2017 was a watershed year for e-commerce. As a technology executive with more than seven years of experience leading e-commerce platform companies, I am seeing firsthand that online buying is becoming the new normal for American businesses. For proof that B2B e-commerce is intensifying, look no further than Amazon. Since launching Amazon Business in 2015, the online retail behemoth has moved aggressively into the B2B sector, attracting more than one million business customers.

With business e-commerce in the U.S. on track to hit $1.2 trillion by 2021, according to Forrester, it’s crucial for B2B merchants to accelerate their moves toward digital transformation. Here are a few thoughts on how the industry will evolve in 2018.

B2B Buyers Are Getting Younger

According to eCom Secrets Review, nearly half of B2B buyers are millennials. This doesn't surprise me because our customers have been telling us that their buyers are young, tech-savvy and sophisticated. Unlike their older counterparts, they expect the purchasing ease-of-use they are accustomed to on consumer websites.

Understanding the unique purchasing preferences of these younger buyers will be increasingly critical to the long-term growth of B2B merchants. Buyers are no longer willing to tolerate cumbersome or circuitous purchasing processes that require significant human interaction. They demand intuitive, self-service interfaces and 24/7 e-commerce availability.

I recently met with a company in the global wood distribution business. During a meeting break, I talked to its head of strategy about the company’s shift toward e-commerce and the growing visibility of millennial purchasers. He said he believed the company, a $100 million corporation, would be out of business in five years if it didn’t make a major shift to e-commerce. If an enterprise in the wood distribution sector is concerned about its survival without e-commerce, it seems obvious that all B2B businesses need to embrace digital transformation, paying particular attention to the changing mix of buyer demographics.

Mobile E-Commerce Is Here To Stay

As buyers are getting younger, they are increasingly mobile. According to Google’s recent report, “The Changing Face of B2B Marketing,” 42% of B2B customers use mobile devices during their purchasing process. From researching products and comparing prices and feature sets to contacting merchants and completing transactions, business buyers depend on mobile devices along the entire purchase path.  

In today’s always-on workplace, a purchasing manager may find himselfcompleting a complex RFP for a major company purchase while simultaneously running out the door to take the kids to school. As buyers jump from buying gifts on Amazon to hailing rides from Uber, they have come to expect the same mobile convenience for professional purchases. Businesses that want to succeed in e-commerce increasingly need to optimize for those users. They need to create website designs that work for smaller screens. And, more fundamentally, they need to choose e-commerce platforms that are mobile-optimized from the beginning to deliver a comprehensive mobile commerce experience.

Personalization Is King
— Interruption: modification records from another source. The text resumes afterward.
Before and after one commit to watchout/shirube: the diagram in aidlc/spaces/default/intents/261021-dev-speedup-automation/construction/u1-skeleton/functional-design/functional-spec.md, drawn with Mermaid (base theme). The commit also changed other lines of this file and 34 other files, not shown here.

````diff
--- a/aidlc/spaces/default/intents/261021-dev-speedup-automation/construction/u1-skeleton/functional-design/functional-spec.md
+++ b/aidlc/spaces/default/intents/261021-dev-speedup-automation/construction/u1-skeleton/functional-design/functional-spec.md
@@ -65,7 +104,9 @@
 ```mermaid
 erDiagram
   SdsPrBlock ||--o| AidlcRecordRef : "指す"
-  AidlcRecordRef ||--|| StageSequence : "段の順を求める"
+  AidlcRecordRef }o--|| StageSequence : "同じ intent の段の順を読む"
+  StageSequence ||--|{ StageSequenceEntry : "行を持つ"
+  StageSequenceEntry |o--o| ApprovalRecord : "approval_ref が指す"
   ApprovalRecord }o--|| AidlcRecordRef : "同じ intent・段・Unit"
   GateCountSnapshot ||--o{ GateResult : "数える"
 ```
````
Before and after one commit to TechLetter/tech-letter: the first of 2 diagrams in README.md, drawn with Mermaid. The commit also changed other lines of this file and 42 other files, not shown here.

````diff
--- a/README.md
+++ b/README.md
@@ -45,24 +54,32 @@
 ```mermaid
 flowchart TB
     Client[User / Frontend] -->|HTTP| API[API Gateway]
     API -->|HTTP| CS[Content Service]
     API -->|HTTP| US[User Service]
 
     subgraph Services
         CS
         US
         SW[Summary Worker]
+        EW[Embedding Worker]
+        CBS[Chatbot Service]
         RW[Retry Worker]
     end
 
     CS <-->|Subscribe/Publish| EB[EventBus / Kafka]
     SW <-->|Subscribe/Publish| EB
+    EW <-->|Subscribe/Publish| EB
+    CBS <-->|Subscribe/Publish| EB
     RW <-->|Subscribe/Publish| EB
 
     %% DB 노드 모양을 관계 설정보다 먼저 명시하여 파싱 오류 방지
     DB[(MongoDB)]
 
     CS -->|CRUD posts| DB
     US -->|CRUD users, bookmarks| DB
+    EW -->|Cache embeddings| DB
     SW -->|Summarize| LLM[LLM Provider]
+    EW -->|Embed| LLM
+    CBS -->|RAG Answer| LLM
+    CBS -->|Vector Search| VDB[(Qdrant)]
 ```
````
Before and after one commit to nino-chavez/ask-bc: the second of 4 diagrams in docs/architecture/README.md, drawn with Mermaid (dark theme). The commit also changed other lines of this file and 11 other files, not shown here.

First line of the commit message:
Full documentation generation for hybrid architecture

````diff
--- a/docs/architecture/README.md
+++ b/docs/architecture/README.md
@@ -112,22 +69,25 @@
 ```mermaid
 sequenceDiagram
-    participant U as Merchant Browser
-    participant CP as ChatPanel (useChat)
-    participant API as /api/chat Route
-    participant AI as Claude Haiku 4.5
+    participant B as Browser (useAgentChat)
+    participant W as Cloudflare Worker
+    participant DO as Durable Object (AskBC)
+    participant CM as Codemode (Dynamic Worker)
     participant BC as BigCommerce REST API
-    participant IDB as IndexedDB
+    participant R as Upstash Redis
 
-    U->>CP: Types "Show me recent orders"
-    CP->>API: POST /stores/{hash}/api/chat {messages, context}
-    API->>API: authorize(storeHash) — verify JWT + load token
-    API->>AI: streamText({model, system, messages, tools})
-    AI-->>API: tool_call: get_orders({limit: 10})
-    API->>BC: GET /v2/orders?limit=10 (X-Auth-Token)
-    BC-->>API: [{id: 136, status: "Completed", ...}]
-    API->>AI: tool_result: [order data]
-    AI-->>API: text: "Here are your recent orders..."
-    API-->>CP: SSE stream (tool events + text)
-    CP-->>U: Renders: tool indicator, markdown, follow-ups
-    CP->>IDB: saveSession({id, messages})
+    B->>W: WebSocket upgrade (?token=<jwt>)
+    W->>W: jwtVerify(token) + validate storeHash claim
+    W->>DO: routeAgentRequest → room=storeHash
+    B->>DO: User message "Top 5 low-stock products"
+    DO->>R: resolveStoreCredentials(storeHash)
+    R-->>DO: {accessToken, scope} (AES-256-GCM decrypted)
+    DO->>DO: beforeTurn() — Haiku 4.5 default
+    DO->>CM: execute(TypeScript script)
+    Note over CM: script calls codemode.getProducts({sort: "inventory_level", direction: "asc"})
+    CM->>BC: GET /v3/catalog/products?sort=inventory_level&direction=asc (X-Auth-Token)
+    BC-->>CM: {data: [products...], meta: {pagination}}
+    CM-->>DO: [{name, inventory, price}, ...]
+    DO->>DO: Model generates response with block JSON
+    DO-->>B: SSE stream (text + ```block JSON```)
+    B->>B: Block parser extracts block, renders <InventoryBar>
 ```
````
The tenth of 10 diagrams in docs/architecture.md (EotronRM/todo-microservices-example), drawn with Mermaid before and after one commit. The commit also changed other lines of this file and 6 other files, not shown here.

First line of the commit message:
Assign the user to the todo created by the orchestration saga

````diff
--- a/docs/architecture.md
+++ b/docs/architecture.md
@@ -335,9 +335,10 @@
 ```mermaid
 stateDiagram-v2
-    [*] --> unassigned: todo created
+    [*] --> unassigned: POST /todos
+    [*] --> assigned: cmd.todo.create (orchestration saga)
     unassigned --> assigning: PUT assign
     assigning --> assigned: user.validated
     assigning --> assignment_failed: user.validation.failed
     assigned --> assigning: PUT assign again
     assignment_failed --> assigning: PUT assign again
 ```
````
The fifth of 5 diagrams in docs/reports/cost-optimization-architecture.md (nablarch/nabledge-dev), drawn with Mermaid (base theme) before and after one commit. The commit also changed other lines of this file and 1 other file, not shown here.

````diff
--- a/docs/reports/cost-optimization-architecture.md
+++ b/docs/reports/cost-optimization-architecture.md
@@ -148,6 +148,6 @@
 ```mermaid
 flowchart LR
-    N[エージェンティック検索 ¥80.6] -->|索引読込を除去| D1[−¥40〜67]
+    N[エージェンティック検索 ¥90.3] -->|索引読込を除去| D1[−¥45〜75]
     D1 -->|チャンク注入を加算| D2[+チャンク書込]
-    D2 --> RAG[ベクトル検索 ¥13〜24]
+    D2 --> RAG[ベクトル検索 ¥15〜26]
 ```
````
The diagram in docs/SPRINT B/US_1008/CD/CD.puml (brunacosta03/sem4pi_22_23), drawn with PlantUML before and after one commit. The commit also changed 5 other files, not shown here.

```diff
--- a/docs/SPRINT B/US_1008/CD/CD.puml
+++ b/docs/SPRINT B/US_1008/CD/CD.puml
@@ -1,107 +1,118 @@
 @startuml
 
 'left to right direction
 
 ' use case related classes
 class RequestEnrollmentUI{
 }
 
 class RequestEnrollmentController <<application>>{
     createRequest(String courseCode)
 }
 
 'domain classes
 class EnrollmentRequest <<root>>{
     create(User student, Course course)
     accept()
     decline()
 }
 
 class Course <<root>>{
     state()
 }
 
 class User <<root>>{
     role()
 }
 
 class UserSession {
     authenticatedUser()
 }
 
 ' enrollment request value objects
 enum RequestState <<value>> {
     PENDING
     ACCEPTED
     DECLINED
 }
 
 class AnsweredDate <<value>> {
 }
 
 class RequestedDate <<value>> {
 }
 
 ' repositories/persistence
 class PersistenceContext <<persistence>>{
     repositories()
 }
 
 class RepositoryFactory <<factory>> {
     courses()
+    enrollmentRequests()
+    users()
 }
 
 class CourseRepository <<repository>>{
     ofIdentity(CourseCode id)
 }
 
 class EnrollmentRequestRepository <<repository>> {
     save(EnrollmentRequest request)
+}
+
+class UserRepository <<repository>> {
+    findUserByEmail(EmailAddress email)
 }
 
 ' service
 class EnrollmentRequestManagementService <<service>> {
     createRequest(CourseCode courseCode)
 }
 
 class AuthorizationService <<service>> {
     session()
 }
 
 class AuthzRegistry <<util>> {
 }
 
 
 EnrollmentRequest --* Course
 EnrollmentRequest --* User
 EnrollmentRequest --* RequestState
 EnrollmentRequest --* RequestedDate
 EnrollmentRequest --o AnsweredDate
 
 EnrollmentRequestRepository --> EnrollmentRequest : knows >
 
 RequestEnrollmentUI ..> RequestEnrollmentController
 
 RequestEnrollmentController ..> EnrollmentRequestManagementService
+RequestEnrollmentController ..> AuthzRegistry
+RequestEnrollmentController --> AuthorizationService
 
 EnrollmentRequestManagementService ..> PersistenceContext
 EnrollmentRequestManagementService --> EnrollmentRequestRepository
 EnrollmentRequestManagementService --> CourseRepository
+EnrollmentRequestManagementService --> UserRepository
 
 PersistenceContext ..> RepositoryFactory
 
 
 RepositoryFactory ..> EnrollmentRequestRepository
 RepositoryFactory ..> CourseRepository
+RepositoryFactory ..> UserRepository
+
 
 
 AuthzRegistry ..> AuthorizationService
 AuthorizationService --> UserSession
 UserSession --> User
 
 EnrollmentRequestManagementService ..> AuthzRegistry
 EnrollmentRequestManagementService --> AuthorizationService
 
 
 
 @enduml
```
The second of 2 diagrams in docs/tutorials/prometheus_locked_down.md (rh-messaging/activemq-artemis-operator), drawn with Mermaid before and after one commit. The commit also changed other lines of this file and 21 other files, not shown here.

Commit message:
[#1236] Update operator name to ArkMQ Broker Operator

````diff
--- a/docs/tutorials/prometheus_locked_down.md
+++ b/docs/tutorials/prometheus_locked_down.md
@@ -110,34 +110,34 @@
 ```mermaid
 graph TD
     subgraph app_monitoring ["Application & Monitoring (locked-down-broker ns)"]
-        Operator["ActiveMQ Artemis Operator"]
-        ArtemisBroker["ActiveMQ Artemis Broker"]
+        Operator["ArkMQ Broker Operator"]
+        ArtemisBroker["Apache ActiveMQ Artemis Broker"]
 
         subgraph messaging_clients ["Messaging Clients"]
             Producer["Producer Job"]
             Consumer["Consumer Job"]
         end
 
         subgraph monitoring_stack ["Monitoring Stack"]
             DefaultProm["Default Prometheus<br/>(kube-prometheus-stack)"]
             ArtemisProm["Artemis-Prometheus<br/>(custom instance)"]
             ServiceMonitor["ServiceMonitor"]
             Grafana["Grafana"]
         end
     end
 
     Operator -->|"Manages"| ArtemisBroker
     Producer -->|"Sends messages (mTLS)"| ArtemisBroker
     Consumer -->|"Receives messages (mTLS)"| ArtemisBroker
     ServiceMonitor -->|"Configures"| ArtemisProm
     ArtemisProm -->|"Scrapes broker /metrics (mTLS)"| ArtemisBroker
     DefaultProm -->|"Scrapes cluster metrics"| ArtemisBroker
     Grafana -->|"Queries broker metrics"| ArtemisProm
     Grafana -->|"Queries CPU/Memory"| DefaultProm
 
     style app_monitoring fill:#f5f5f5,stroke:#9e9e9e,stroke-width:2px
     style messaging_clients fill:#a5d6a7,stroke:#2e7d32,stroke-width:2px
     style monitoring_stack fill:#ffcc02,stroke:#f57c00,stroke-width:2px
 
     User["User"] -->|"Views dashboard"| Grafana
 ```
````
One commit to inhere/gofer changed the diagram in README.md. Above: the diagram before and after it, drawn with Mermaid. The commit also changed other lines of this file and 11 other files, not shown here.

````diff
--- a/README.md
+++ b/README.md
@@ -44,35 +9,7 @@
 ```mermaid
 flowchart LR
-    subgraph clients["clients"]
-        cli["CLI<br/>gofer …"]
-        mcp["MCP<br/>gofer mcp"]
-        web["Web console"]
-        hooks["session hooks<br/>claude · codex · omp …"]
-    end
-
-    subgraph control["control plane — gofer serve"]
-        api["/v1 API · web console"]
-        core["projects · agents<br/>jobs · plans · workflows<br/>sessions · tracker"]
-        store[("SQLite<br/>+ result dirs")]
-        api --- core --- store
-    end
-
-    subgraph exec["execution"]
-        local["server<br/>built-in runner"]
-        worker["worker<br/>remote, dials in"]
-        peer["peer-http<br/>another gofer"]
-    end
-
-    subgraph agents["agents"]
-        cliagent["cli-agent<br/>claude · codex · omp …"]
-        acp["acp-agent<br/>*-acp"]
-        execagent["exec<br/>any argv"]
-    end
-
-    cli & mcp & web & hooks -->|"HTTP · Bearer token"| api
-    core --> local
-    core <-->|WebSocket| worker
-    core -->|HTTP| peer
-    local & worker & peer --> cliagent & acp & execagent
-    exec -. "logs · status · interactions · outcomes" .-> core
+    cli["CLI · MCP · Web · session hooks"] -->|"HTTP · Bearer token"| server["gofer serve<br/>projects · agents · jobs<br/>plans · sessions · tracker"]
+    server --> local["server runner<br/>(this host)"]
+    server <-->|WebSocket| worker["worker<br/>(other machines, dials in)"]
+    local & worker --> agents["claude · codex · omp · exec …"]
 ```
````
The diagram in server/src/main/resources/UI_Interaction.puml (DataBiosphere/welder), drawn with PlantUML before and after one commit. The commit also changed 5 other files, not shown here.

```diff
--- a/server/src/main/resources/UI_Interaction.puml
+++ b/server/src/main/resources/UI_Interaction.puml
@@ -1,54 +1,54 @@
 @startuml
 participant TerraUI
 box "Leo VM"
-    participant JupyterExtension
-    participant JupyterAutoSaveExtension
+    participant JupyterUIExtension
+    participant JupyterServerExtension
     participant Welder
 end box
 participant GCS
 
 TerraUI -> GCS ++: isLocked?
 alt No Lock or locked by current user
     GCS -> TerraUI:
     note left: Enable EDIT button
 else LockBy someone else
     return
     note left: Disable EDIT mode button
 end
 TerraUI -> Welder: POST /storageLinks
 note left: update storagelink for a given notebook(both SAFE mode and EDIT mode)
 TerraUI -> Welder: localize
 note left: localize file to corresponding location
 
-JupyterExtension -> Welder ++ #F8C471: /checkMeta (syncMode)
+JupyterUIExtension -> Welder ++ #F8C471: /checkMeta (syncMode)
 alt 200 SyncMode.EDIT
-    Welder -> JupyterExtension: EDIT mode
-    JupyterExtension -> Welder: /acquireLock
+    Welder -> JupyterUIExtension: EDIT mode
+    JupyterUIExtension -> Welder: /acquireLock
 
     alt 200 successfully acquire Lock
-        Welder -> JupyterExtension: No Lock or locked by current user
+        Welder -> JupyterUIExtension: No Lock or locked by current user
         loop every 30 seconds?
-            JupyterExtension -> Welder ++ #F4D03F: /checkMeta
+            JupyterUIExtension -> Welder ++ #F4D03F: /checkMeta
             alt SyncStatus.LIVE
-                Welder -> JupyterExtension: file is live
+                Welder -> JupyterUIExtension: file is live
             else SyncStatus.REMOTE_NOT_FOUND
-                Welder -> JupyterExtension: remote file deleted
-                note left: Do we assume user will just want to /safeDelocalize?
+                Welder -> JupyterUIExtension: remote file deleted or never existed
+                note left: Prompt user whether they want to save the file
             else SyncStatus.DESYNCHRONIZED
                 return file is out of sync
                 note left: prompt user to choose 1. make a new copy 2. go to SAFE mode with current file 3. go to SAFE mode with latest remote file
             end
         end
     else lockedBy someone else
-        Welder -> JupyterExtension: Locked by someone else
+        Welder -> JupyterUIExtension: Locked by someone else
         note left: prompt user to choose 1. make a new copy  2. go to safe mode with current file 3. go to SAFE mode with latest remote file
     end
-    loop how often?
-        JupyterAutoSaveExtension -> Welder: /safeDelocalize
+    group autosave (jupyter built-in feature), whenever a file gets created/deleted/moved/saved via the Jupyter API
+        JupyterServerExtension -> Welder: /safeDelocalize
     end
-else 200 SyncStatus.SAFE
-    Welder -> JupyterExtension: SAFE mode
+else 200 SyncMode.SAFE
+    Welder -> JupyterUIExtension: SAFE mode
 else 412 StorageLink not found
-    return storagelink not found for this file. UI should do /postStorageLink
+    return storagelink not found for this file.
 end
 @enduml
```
In addition to making purchasing processes more mobile-friendly and intuitive, remember that business clients expect the red-carpet treatment. The last thing a wine and beer distributor wants to see on your website is offers for distilled spirits she never purchases. Buyers expect catalogs, pricing and product selection to be curated for their purchases and organized according to their specific needs. For complex B2B businesses that offer many product lines, have large catalogs and serve many different sectors, individualization can significantly affect online revenue.

One of the most tangible ways to deliver personalization is through customized and dynamic pricing. According to research firm Gartner, 2018 will see around 40% of B2B commerce sites using price optimization algorithms to deliver dynamic pricing. In practical terms, that means sophisticated personalization, taking into account such parameters as purchasing volume, frequency and long-term relationship value. A procurement agent who purchases millions of dollars of running shoes every year should expect a more attractive set of pricing incentives than a buyer who purchases footwear on an ad-hoc basis.

It is also important for online merchants to map the customer journey and to understand places where interactions are disjointed or too impersonal. Identifying areas where the destination feels unknown will help you create a seamless experience across all channels of purchase and interaction. Companies that create personalized customer experiences will be the ones that win in 2018 and beyond.

Multi-System Integration Is Useful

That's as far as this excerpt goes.